January 14, 2005

Pamenos hunts for gold in Bermuda

He defends his dominance of the Caribbean roads like his Garifuna ancestor Joseph Chatoyer defended his country. Wherever he goes, he continues to stamp his authority as king of the Caribbean roads and ace distance running specialist Pamenos Ballantyne is rapidly becoming the most talked about athlete around the Caribbean. {{more}}

This Sunday, Ballantyne plans to take his winning streak to Bermuda to participate in the Bermuda International Half-Marathon where he will be hunting for gold. But before bringing home that prized possession Ballantyne will have to outrun a throng of international athletes from Russia, Ethiopia, Kenya and Morocco, all participants in that event.
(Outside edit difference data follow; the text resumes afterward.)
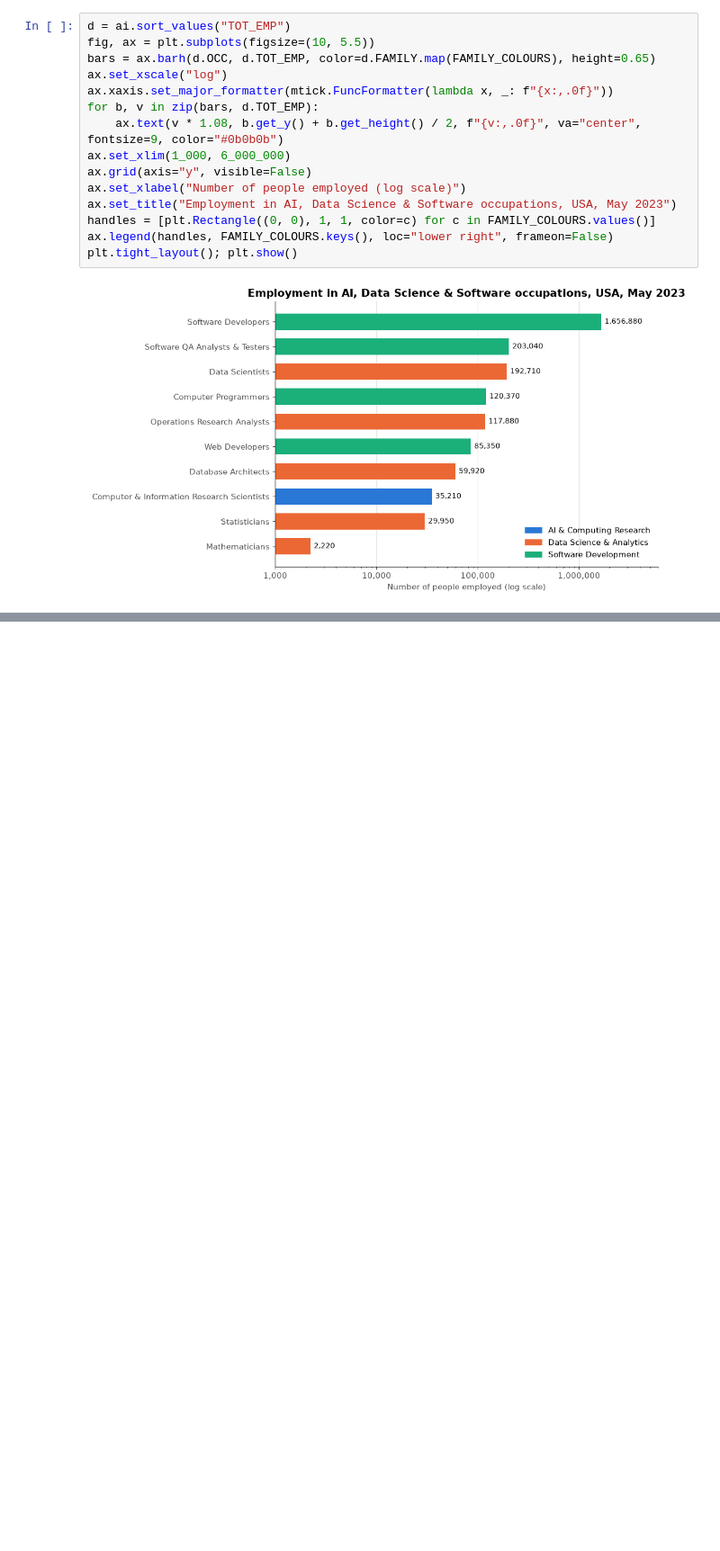
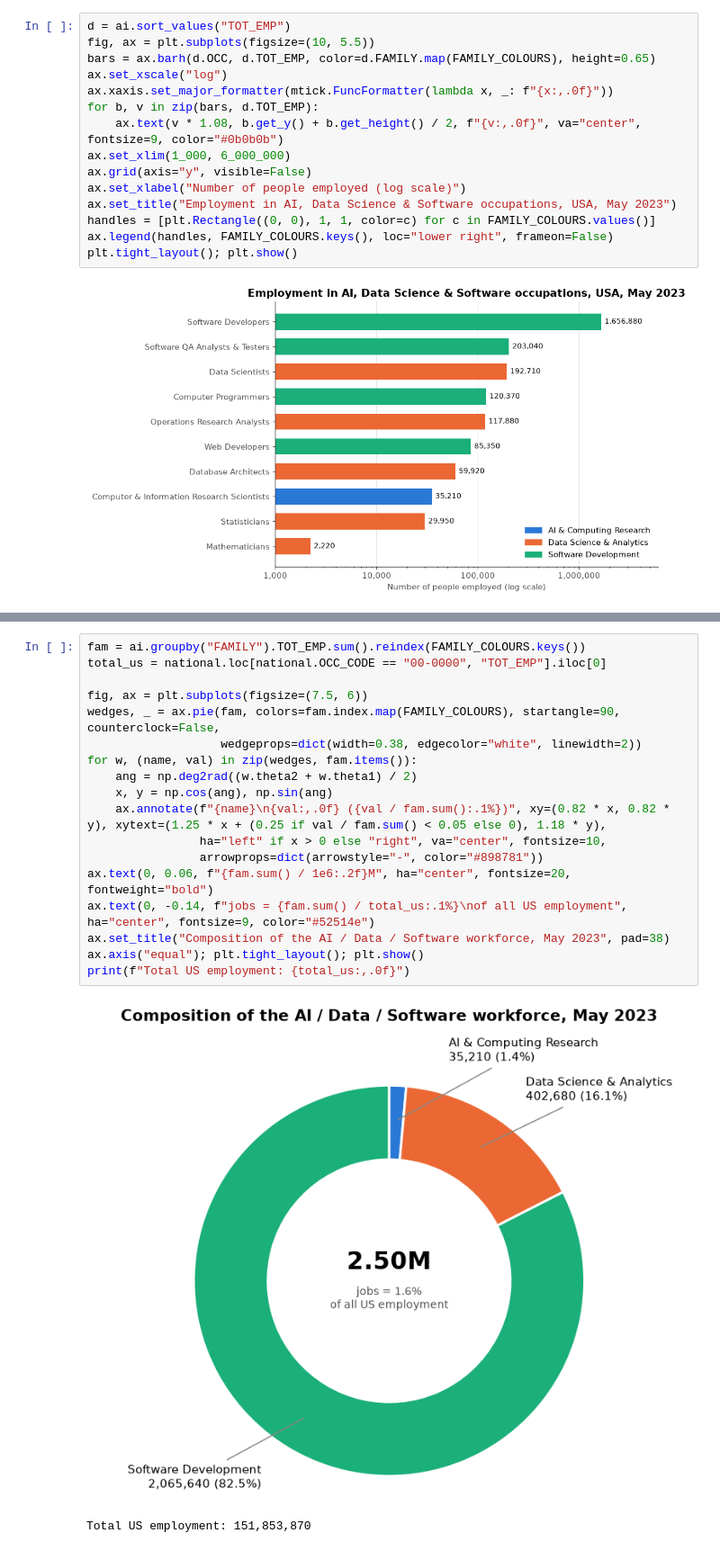
Before and after one commit to RhuanMendanha/CA01-Data-Visualisation-and-Communication-, a Jupyter notebook: CA01 - Employment Visualisation.ipynb, the cells around one changed output, grey strips where cells are left out. Shown at 90% size. Saved outputs shown, nothing was run; the diff lists cells and outputs as text; blank space fills up the shorter version.

Commit message:
add workforce composition donut chart

```diff
--- a/CA01 - Employment Visualisation.ipynb
+++ b/CA01 - Employment Visualisation.ipynb
@@ -168,0 +175,21 @@ Computer and information research scientists hold the closest position to AI res
+# %%
+fam = ai.groupby("FAMILY").TOT_EMP.sum().reindex(FAMILY_COLOURS.keys())
+total_us = national.loc[national.OCC_CODE == "00-0000", "TOT_EMP"].iloc[0]
+
+fig, ax = plt.subplots(figsize=(7.5, 6))
+wedges, _ = ax.pie(fam, colors=fam.index.map(FAMILY_COLOURS), startangle=90, counterclock=False,
+                   wedgeprops=dict(width=0.38, edgecolor="white", linewidth=2))
+for w, (name, val) in zip(wedges, fam.items()):
+    ang = np.deg2rad((w.theta2 + w.theta1) / 2)
+    x, y = np.cos(ang), np.sin(ang)
+    ax.annotate(f"{name}\n{val:,.0f} ({val / fam.sum():.1%})", xy=(0.82 * x, 0.82 * y), xytext=(1.25 * x + (0.25 if val / fam.sum() < 0.05 else 0), 1.18 * y),
+                ha="left" if x > 0 else "right", va="center", fontsize=10,
+                arrowprops=dict(arrowstyle="-", color="#898781"))
+ax.text(0, 0.06, f"{fam.sum() / 1e6:.2f}M", ha="center", fontsize=20, fontweight="bold")
+ax.text(0, -0.14, f"jobs = {fam.sum() / total_us:.1%}\nof all US employment", ha="center", fontsize=9, color="#52514e")
+ax.set_title("Composition of the AI / Data / Software workforce, May 2023", pad=38)
+ax.axis("equal"); plt.tight_layout(); plt.show()
+print(f"Total US employment: {total_us:,.0f}")
+# %% [output]
+[figure, added]
+Total US employment: 151,853,870
```
Also changed, not shown: parts of 3 cells of this notebook.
“I know it is going to be good competition … I expect to do my best and be part of the medal contingent,” Ballantyne confirmed while visiting Searchlight before his trip to Bermuda.

“It is an international race where runners from around the world will be participating, but it is nothing to be worried about,” said Ballantyne.

The Bermuda International half marathon is a step up in competition for the athlete, who this year will focus on more international events as part of his schedule.

As he did in 2004, the running machine will be oiling his heels for his most anticipated event, the Trinidad Clico marathon. He will be looking to take this marathon for the eighth time since his introduction to the event in 1997.

Ballantyne, who took over as king of the Trinidadian roads after four-time winner Michael Alexander who dominated the event up until the earlier 90s, hopes to keep that title under his belt.

“I am just trying to get the Trinidad marathon out of the way then I will have to sit down with my manager Lennox Bowman and decide which races to prepare for next,” Ballantyne explained to SEARCHLIGHT.

Although the year 2004 is now behind him, the illustrious athlete says he is still puzzled over his omission from the St. Vincent and the Grenadines Athletic Association’s list for local Athlete of the Year.

“All I have to say, whatever they are doing will not stop me from running … I am strong enough to overcome my obstacles,” Ballantyne said.

Ballantyne, who was recently named OECS Sports Personality of the Year ahead of Antigua’s track sprinter Daniel Bailey, Grenada’s opening batsman Devon Smith and 400m track specialist Alleyne Francique and local footballer Kendol Velox, was nominated for his performances on the roads of the Caribbean.

In 2004 he won gold in the the Trinidad & Tobago Marathon, the Reggae marathon in Jamaica, the Mayaro 15K in Trinidad, the Arouca 10K in Trinidad, the Central Park New York City four mile, the Long Island Valley Stream Four Mile and the St Vincent and the Grenadines 10K. He ended the year with his ninth victory in the OECS NEMWIL Half marathon, which was held in the Spice Isle, Grenada.

Though Ballantyne copped 16 gold medals for all his events in 2004 and emerged OECS Sports Personality of the Year, his omission from the SVGAA top local athletes of the year list is still puzzling to many sporting enthusiasts. Ballantyne was sidelined to 2004 Olympian, Andy Grant.

However, according to Ballantyne, he is amused over the fact that the local athlete of the Year position was handed to another athlete who has yet to win any local or regional title.